Journal of Fluid Mechanics

The hydrodynamic interaction of two small freely-moving spheres in a linear flow field

G. K.  Batchelor a1 and J. T.  Green a1
a1 Department of Applied Mathematics and Theoretical Physics, University of Cambridge

Article author query
batchelor gk   [Google Scholar] 
green jt   [Google Scholar] 


Two rigid spheres of radii a and b are immersed in infinite fluid whose velocity at infinity is a linear function of position. No external force or couple acts on the spheres, and the effect of inertia forces on the motion of the fluid and the spheres is neglected. The purpose of the paper is to provide a systematic and explicit description of those aspects of the interaction between the two spheres that are relevant in a calculation of the mean stress in a suspension of spherical particles subjected to bulk deformation. The most relevant aspects are the relative velocity of the two sphere centres (V) and the force dipole strengths of the two spheres (Sij, S[double prime or second]ij), as functions of the vector r separating the two centres.

It is shown that V, Sij and S[double prime or second]ij depend linearly on the rate of strain at infinity and can be represented in terms of several scalar parameters which are functions of r/a and b/a alone. These scalar functions provide a framework for the expression of the many results previously obtained for particular linear ambient flows or for particular values of r/a or of b/a. Some new results are established for the asymptotic forms of the functions both for r/(a + b) [dbl greater-than sign] 1 and for values of r − (a + b) small compared with a and b. A reasonably complete numerical description of the interaction of two rigid spheres of equal size is assembled, the main deficiency being accurate values of the scalar functions describing the force dipole strength of a sphere in the intermediate range of sphere separations.

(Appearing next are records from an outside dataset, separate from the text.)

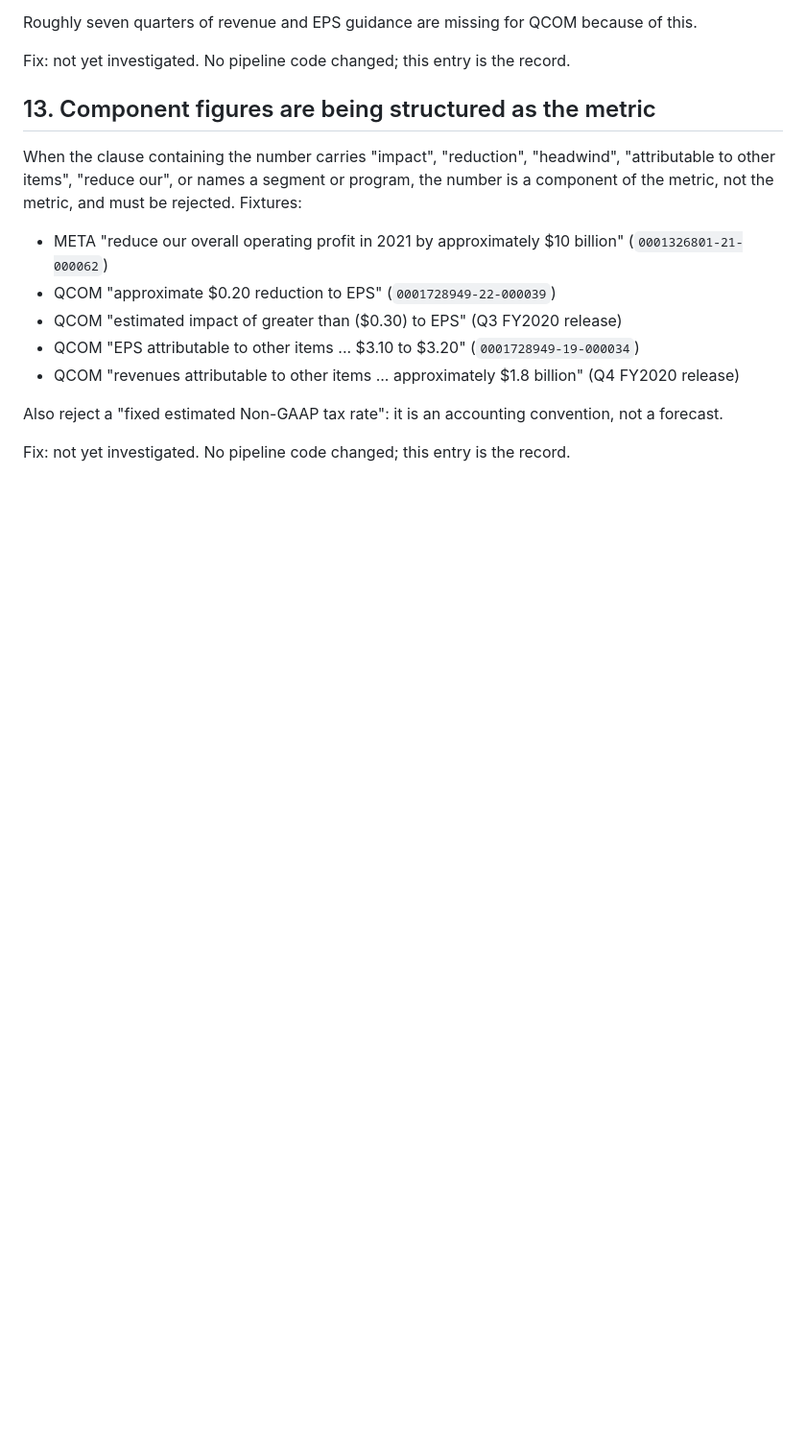
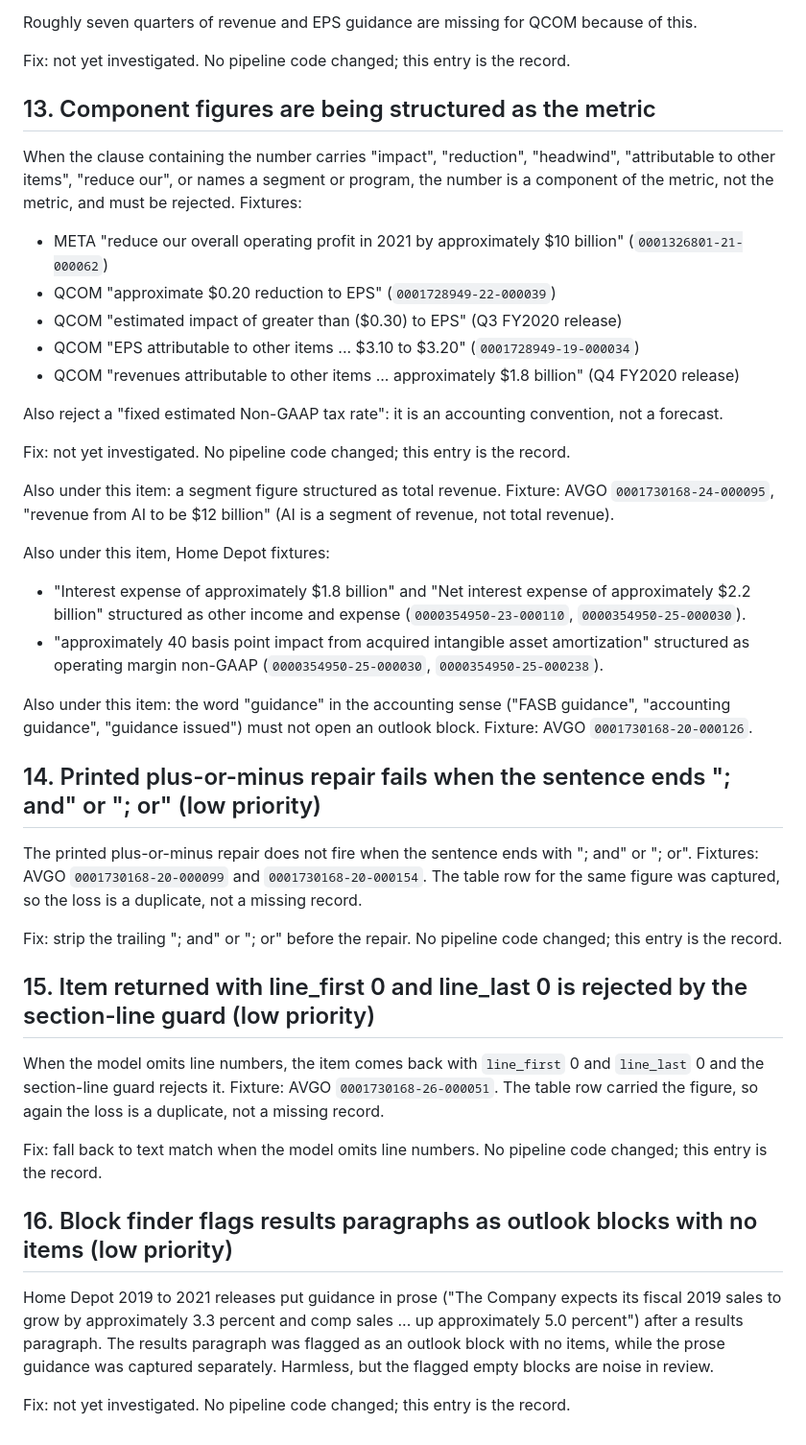
Before and after one commit to Algo-nav/assumption-drift, a Markdown page: BACKLOG.md, the part around one of its changes. Shown at 96% size. GitHub-like rendering; blank space fills up the shorter version.

```diff
--- a/BACKLOG.md
+++ b/BACKLOG.md
@@ -175,3 +222,41 @@ and must be rejected. Fixtures:
 Also reject a "fixed estimated Non-GAAP tax rate": it is an accounting convention, not a forecast.
 
 Fix: not yet investigated. No pipeline code changed; this entry is the record.
+
+Also under this item: a segment figure structured as total revenue. Fixture: AVGO `0001730168-24-000095`,
+"revenue from AI to be $12 billion" (AI is a segment of revenue, not total revenue).
+
+Also under this item, Home Depot fixtures:
+
+- "Interest expense of approximately $1.8 billion" and "Net interest expense of approximately $2.2 billion"
+  structured as other income and expense (`0000354950-23-000110`, `0000354950-25-000030`).
+- "approximately 40 basis point impact from acquired intangible asset amortization" structured as operating
+  margin non-GAAP (`0000354950-25-000030`, `0000354950-25-000238`).
+
+Also under this item: the word "guidance" in the accounting sense ("FASB guidance", "accounting guidance",
+"guidance issued") must not open an outlook block. Fixture: AVGO `0001730168-20-000126`.
+
+## 14. Printed plus-or-minus repair fails when the sentence ends "; and" or "; or" (low priority)
+
+The printed plus-or-minus repair does not fire when the sentence ends with "; and" or "; or". Fixtures: AVGO
+`0001730168-20-000099` and `0001730168-20-000154`. The table row for the same figure was captured, so the
+loss is a duplicate, not a missing record.
+
+Fix: strip the trailing "; and" or "; or" before the repair. No pipeline code changed; this entry is the record.
+
+## 15. Item returned with line_first 0 and line_last 0 is rejected by the section-line guard (low priority)
+
+When the model omits line numbers, the item comes back with `line_first` 0 and `line_last` 0 and the
+section-line guard rejects it. Fixture: AVGO `0001730168-26-000051`. The table row carried the figure, so
+again the loss is a duplicate, not a missing record.
+
+Fix: fall back to text match when the model omits line numbers. No pipeline code changed; this entry is the record.
+
+## 16. Block finder flags results paragraphs as outlook blocks with no items (low priority)
+
+Home Depot 2019 to 2021 releases put guidance in prose ("The Company expects its fiscal 2019 sales to grow by
+approximately 3.3 percent and comp sales ... up approximately 5.0 percent") after a results paragraph. The
+results paragraph was flagged as an outlook block with no items, while the prose guidance was captured
+separately. Harmless, but the flagged empty blocks are noise in review.
+
+Fix: not yet investigated. No pipeline code changed; this entry is the record.
```
Also changed, not shown: other parts of BACKLOG.md (+48 -1 lines).
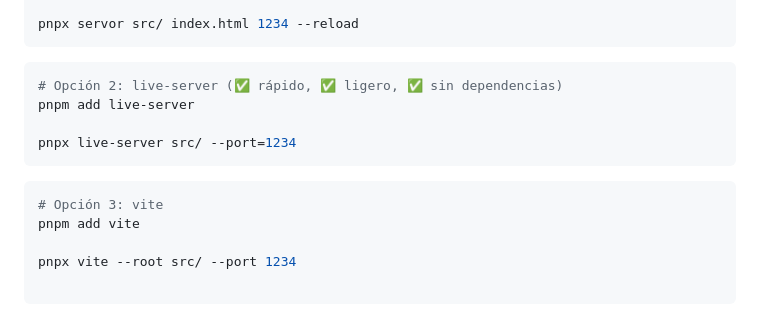
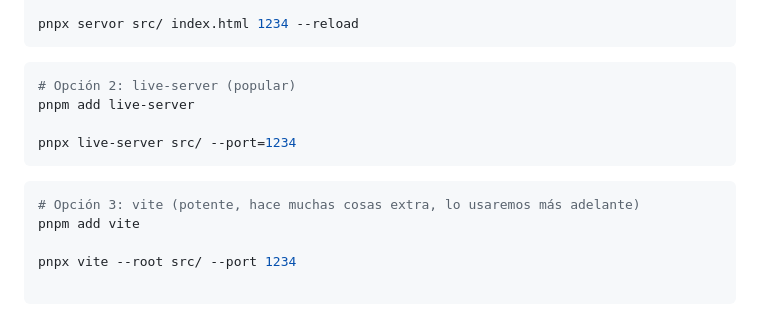
Before and after one commit to DesarrolloSoftwareIVSG/slides, a Markdown page: src/control/index.md, the part around the change. Drawn GitHub-style.

Commit message:
Update descriptions for live-server and vite options for clarity

````diff
--- a/src/control/index.md
+++ b/src/control/index.md
@@ -125,7 +125,7 @@ pnpx servor src/ index.html 1234 --reload
 <step>
 
 ```bash
-# Opción 2: live-server (✅ rápido, ✅ ligero, ✅ sin dependencias)
+# Opción 2: live-server (popular)
 pnpm add live-server
 
 pnpx live-server src/ --port=1234
@@ -134,7 +134,7 @@ pnpx live-server src/ --port=1234
 <step>
 
 ```bash
-# Opción 3: vite
+# Opción 3: vite (potente, hace muchas cosas extra, lo usaremos más adelante)
 pnpm add vite
 
 pnpx vite --root src/ --port 1234
````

In the case of steady simple shearing motion at infinity, some of the trajectories of one sphere centre relative to another are closed, a fact which has consequences for the rheological problem. These closed forms are described analytically, and also numerically in the case b/a = 1.

(Published Online March 29 2006)
(Received April 20 1972)